Family history and brain chemistry are considered factors, but BPD causes are not clearly established. Other acknowledged factors might include drug or alcohol abuse and excessive-high stress.
We Can Help Your Teen with Bipolar Disorder
It is essential to receive a proper diagnosis, especially in light of the self-threatening nature of many behaviors seen with Bipolar Disorder; in some cases, commitment (either voluntary or not) will be called for, allowing treatment to progress. Early treatment is critical (as is making sure to differentiate his disorder from chronic depression), especially as there is a high suicide rate among teens with Bipolar Disorder.
Most people with bipolar disorder need medication in order to keep their symptoms under control. When medication is continued on a long-term basis, it can reduce the frequency and severity of bipolar mood episodes, and sometimes prevent them entirely. If your teen has been diagnosed with bipolar disorder, they and their doctor will work together to find the right drug or combination of drugs for their needs. Because everyone responds to medication differently, they may have to try several different medications before the doctor finds one that relieves the symptoms.
An evaluation performed by an experienced psychotherapist specializing in adolescent Bipolar Disorder is essential in confirming the diagnosis. An individual treatment approach should be applied in a controlled and secure environment to provide your teen with tools that are key to normal function and a healthy future.
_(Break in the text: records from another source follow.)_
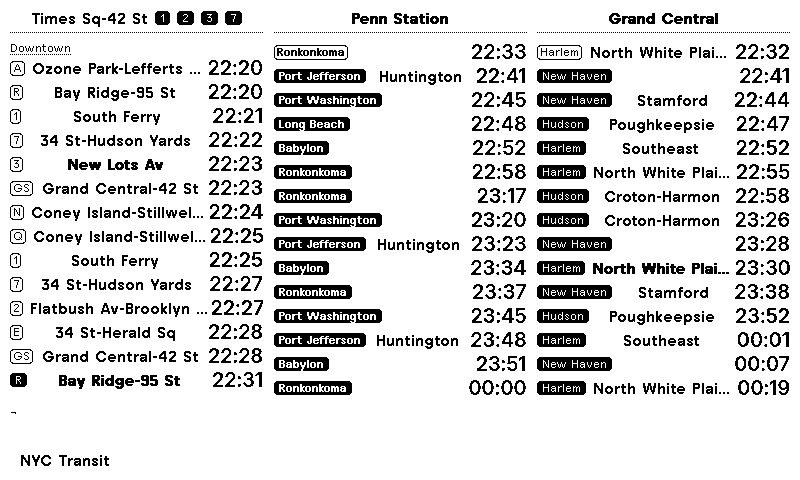
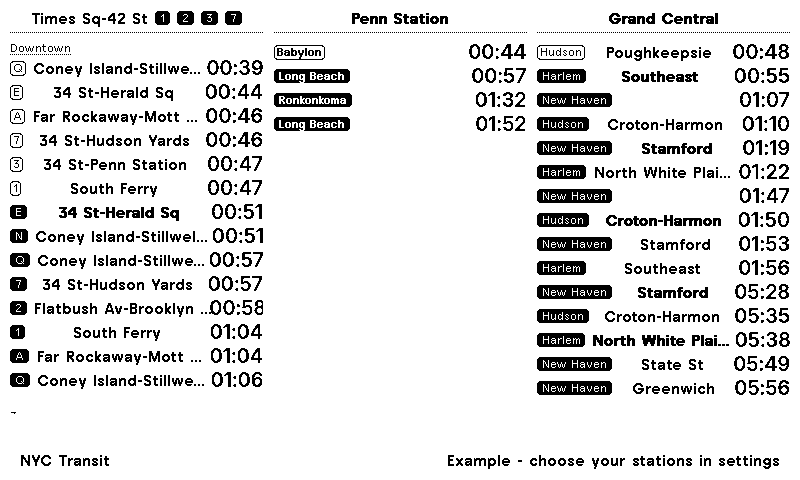
Fix four defects found by testing the layout
The demo board never announced itself. The backend sets a `d` flag when it
substitutes the example board, and the comment beside it claimed the panel
says so - but no template read it. A new installer would have seen Times
Square and Penn Station and reasonably assumed their own form had taken
effect. All four layouts now carry an "Example - choose your stations in
settings" note in the title bar.

The payload margin was too thin. A stress board of six Times Square complexes
landed at 94.7% of the cap with a 5% margin. What is measured here is our own
JSON; what TRMNL enforces is the merge variables it stores, and the two are
not guaranteed identical. Since overrun truncates silently rather than
failing, the margin is now 10% - the same stress board lands at 89.9% with
all six cards intact.

A long destination wrapped a railroad badge onto two lines, making one row
taller than its neighbours. "New Haven-State St" beside a "New Haven" badge
says the branch twice anyway, so a destination that merely extends its badge
is now shortened to the part that differs - "State St".

The Content Limiter left a clipped fragment at the foot of a full-height
card. That is its documented behaviour - it truncates the first overflowing
block - so the budget drops from 78% to 72% of device height, which puts the
cut between rows. Verified against both the demo board and a real five-card
board.

Edge cases exercised against a running Worker: empty query, all slots empty,
[…]

diff --git a/trmnl-recipe/src/index.ts b/trmnl-recipe/src/index.ts
@@ -26,14 +26,25 @@ function payloadBytes(board: Board): number {
 }
 
 /**
- * Drop rows until the board fits, longest column first.
+ * How much headroom to leave under TRMNL's cap.
  *
- * Keeping a safety margin under the real cap: the measurement here is of our
- * own JSON, while TRMNL measures what it stores after merging, which is not
- * guaranteed to be identical.
+ * What is measured here is our own JSON; what TRMNL enforces is the size of
+ * the merge variables it stores after merging, and the two are not guaranteed
+ * to be byte-identical. Overrun does not fail loudly — the board is silently
+ * truncated and the panel quietly loses its last cards — so the margin is
+ * sized for that asymmetry rather than for efficiency.
+ *
+ * 10% of the cap. A stress board of six multi-line complexes landed at 94.7%
+ * with a 5% margin, which is too close to depend on when the penalty is a
+ * board that looks broken for reasons the user cannot see.
+ */
+const PAYLOAD_MARGIN_RATIO = 0.1;
+
+/**
+ * Drop rows until the board fits, longest column first.
  */
 function trimToPayloadCap(board: Board, cap: number): void {
-  const margin = cap - 256;
+  const margin = cap - Math.ceil(cap * PAYLOAD_MARGIN_RATIO);
   // Bounded rather than `while (true)`: a pathological board should degrade,
   // not spin.
   for (let pass = 0; pass < 200; pass++) {
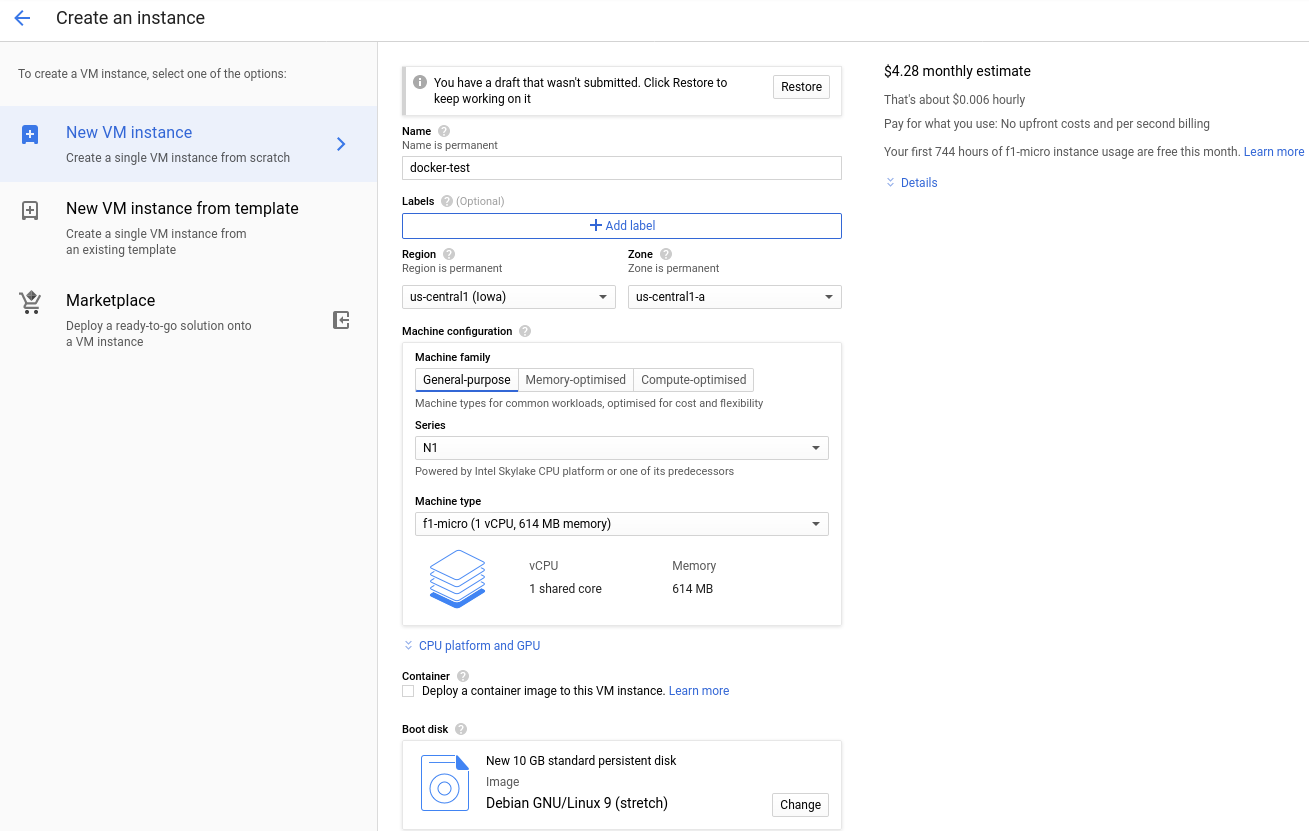
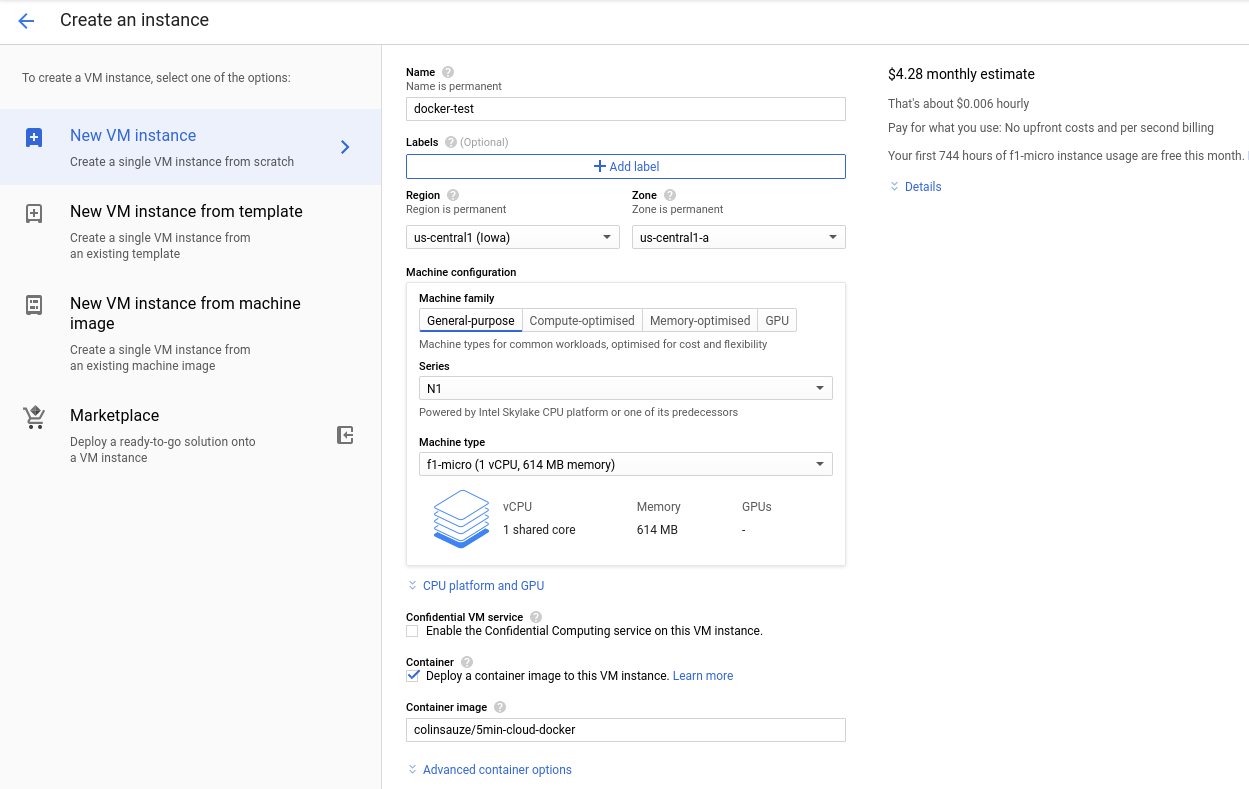
updating screenshots and removing need to manually deploy container on google cloud

diff --git a/README.md b/README.md
@@ -39,9 +39,6 @@ Run:
 
 ## Deploy on Google Cloud
 
-Google cloud has an option to deploy a container directly but it doesn't allow any network services like web servers running in that container to be accessed from the internet. Instead we will have to create a standard VM and manually run docker on it.
-
-
 * Go to the [Google Cloud Console](https://console.cloud.google.com/)
 * Click on the grill menu in the top left, choose "Compute Engine" and then click "VM Instances". 
 
@@ -50,26 +47,13 @@ Google cloud has an option to deploy a container directly but it doesn't allow a
 * Click on "Create Instance" on the page showing the list of current instances.
 * Give your VM a name, as we won't need much processing power choose f1-micro as the Machine type. 
 
-![Create an instance](screenshots/gcloud_step2.png)
-
-* Click "Change" on the Boot disk and choose "Container Optimized OS"
-
 ![Cloud OS](screenshots/gcloud_step3.png)
 
-* Tick "Allow HTTP traffic" at the bottom of the page under Firewall
+* Scrolldown and tick "Allow HTTP traffic" at the bottom of the page under Firewall
 
 ![Allow HTTP](screenshots/gcloud_step4.png)
 
 * Click create
-* Once created SSH into the VM by clicking the SSH option in the Connect column of the VM list.
-
-![SSH to VM](screenshots/gcloud_step5.png)
-![SSH to VM](screenshots/gcloud_step6.png)
-
-* In the SSH session type: `docker run --name webserver --restart always -d -p 80:80 username/5min-cloud-docker`
-This will download the image and start it running. The `--restart always` option means it will restart auomatically when the VM reboots.
-
-![Docker run command](screenshots/gcloud_step7.png)
 
 * Go back to the VM Instances page in the Google Cloud Console and click on the link to the external IP address (104.154.185.63 in this example) or type this address into a new tab/window of your web browser.
 
@@ -81,6 +65,14 @@ This will download the image and start it running. The `--restart always` option
 
 * Don't forget to delete the instance when you are done with it.
 
+* If for whatever reason you need to login to the instane then click on the SSH option under the connect column in the VM Instances page and choose "Open in browser Window."
+
+![SSH to VM](screenshots/gcloud_step5.png)
+![SSH to VM](screenshots/gcloud_step6.png)
+
+* From here you can run docker commands and see the container we specified is running.
+
+![SSH to VM](screenshots/gcloud_step7.png)
 
 ## Deploy on Azure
Many programs provide a high level of clinical care necessary to perform proper evaluations and implement treatment for Bipolar Disorder.
Wolf Creek is a therapeutic program for boys, and girls aged 13 to 17. For over 30 years, our highly trained professional counselors have provided help for families experiencing difficulties with their teenager.
We can help your teenager. Call or email us for more information today!
Call Us Toll Free: (877)477-9653